    - KITA conducted a survey on the knock-on effects of supply chain disruptions posed to exporting companies and identified addressing logistical challenges and stabilizing raw material prices are top priorities.

    - The necessity to strengthen year-round monitoring system was raised, which will allow responding to potential supply chain abnormalities in a pre-emptive manner.


    In a situation of at least eight out of ten Korean exporting companies being exposed to the risks of global supply chain disruptions, a recently published report highlighted the importance of the government’s role of introducing much robust policies to support affected companies and the necessity of companies to devise strategies to build up resilience to deal with supply chain disruptions.
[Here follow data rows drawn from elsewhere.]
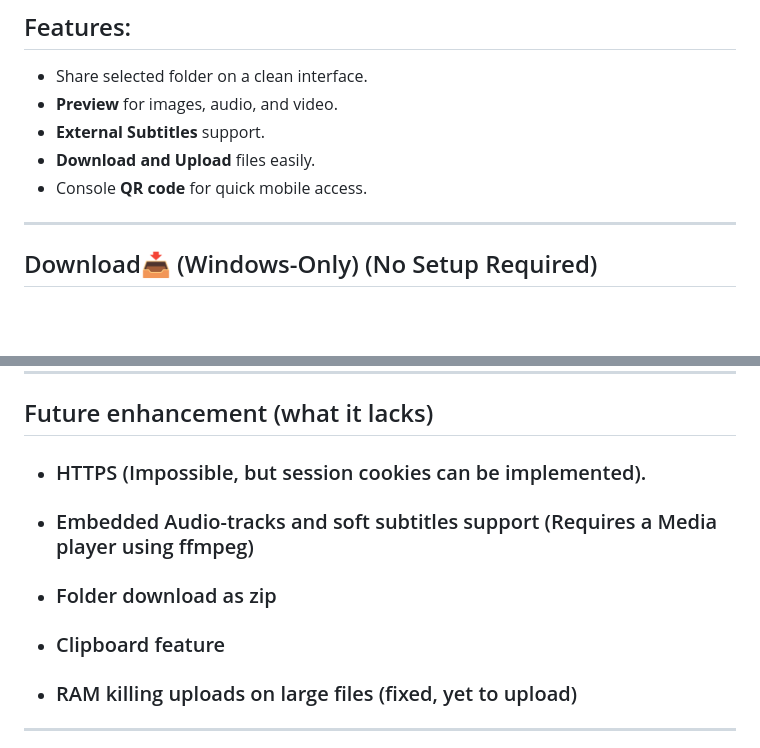
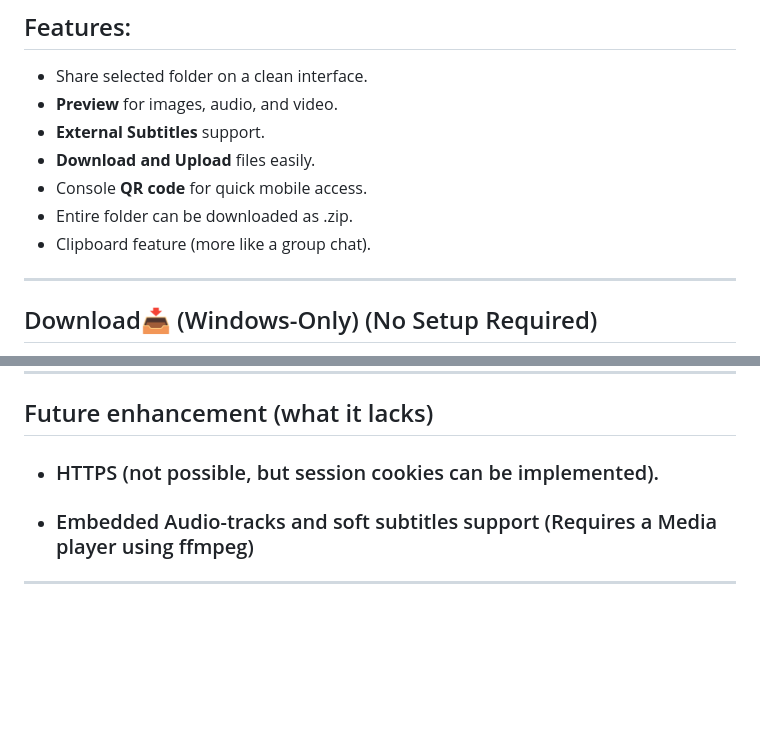
Before and after one commit to Kartik-gawd/HTTP_Hosting, a Markdown page: README.md, 2 parts joined by grey strips. Drawn GitHub-style; blank space fills up the shorter version.

```diff
--- a/README.md
+++ b/README.md
@@ -19,6 +19,8 @@ This script provides a local HTTP server built on Python's http.server module. I
 * **External Subtitles** support.
 * **Download and Upload** files easily.
 * Console **QR code** for quick mobile access.
+* Entire folder can be downloaded as .zip.
+* Clipboard feature (more like a group chat).
 
 ---
 
@@ -104,11 +106,8 @@ You can modify config.py to change server behavior:
 
 ## Future enhancement (what it lacks)
 
-- ### HTTPS (Impossible, but session cookies can be implemented).
+- ### HTTPS (not possible, but session cookies can be implemented).
 - ### Embedded Audio-tracks and soft subtitles support (Requires a Media player using ffmpeg)
-- ### Folder download as zip
-- ### Clipboard feature
-- ### RAM killing uploads on large files (fixed, yet to upload)
 
 ---
 
```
    KITA Institute for International Trade (Head: Sanghyeon Cho) released a report titled “The global supply chain crisis and Korean companies’ response” on May 3rd, which includes a survey result compiled by collecting relevant information from 1,094 Korean exporting companies. According to the survey, 85.5% of respondents are experiencing problems stemming from supply chain disruptions. Among those experiencing problems, 35.6% pinpointed logistical disruptions, including shipping delays, skyrocketing shipping costs as the biggest type of risk, followed by rising raw material prices (27.8%) and disruptions triggered by lockdown measures in certain regions (16.9%).
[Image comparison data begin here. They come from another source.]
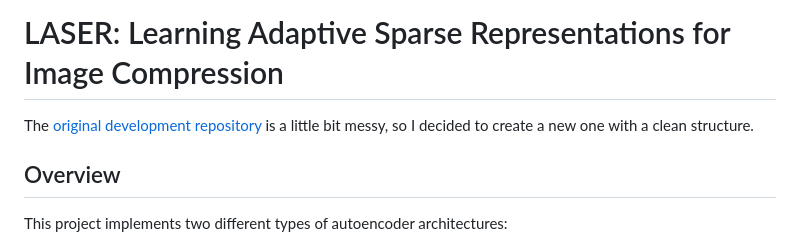
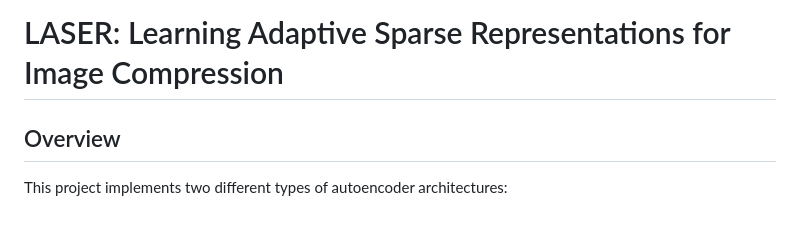
Before and after one commit to helloimlixin/laser, a Markdown page: README.md, the part around the change. GitHub-like rendering.

```diff
--- a/README.md
+++ b/README.md
@@ -1,6 +1,4 @@
 # LASER: Learning Adaptive Sparse Representations for Image Compression
-
-The [original development repository](https://anonymous.4open.science/r/dlgan-0CCD) is a little bit messy, so I decided to create a new one with a clean structure.
 
 ## Overview
 
```
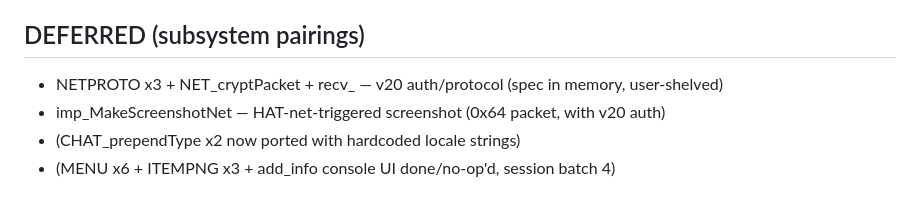
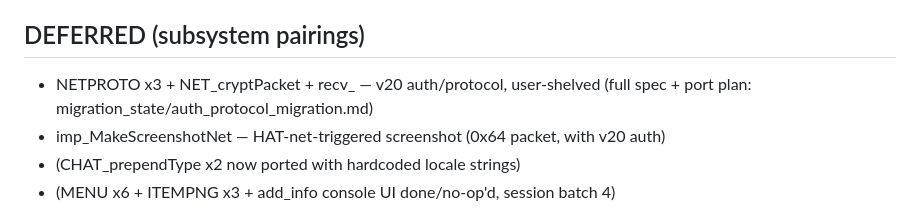
Before and after one commit to Marisa-Chan/a2server_reassembly, a Markdown page: migration_state/client_port_progress.md, the part around the change. Rendered like a GitHub page.

Commit message:
Point the deferred auth entry at the new spec file

```diff
--- a/migration_state/client_port_progress.md
+++ b/migration_state/client_port_progress.md
@@ -159,7 +159,8 @@ Legend: DONE / WIP / PENDING / NO-OP / DEFERRED(reason)
   (3dd1723b, with the thresholds.cfg parser + reborn readiness module) — memory s37/s38
 
 ## DEFERRED (subsystem pairings)
-- NETPROTO x3 + NET_cryptPacket + recv_ — v20 auth/protocol (spec in memory, user-shelved)
+- NETPROTO x3 + NET_cryptPacket + recv_ — v20 auth/protocol, user-shelved
+  (full spec + port plan: migration_state/auth_protocol_migration.md)
 - imp_MakeScreenshotNet — HAT-net-triggered screenshot (0x64 packet, with v20 auth)
 - (CHAT_prependType x2 now ported with hardcoded locale strings)
 - (MENU x6 + ITEMPNG x3 + add_info console UI done/no-op'd, session batch 4)
```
    Supply chain disruptions have been a chronic issue with the prolonged Covid pandemic and the war between Russia and Ukraine. The report found out that companies are devising ways to minimize the knock-on effects of supply chain disruptions. 35.9% of respondents said they are securing alternative supply sources of key items and 17.8% of respondents said they are a building up safety stock. However, it was revealed that a quarter of companies are not properly prepared to respond to the ongoing disruptions, with 12.4% of respondents saying they are not equipped with any strategies and 15.3% saying that they are temporarily suspending or rolling down production.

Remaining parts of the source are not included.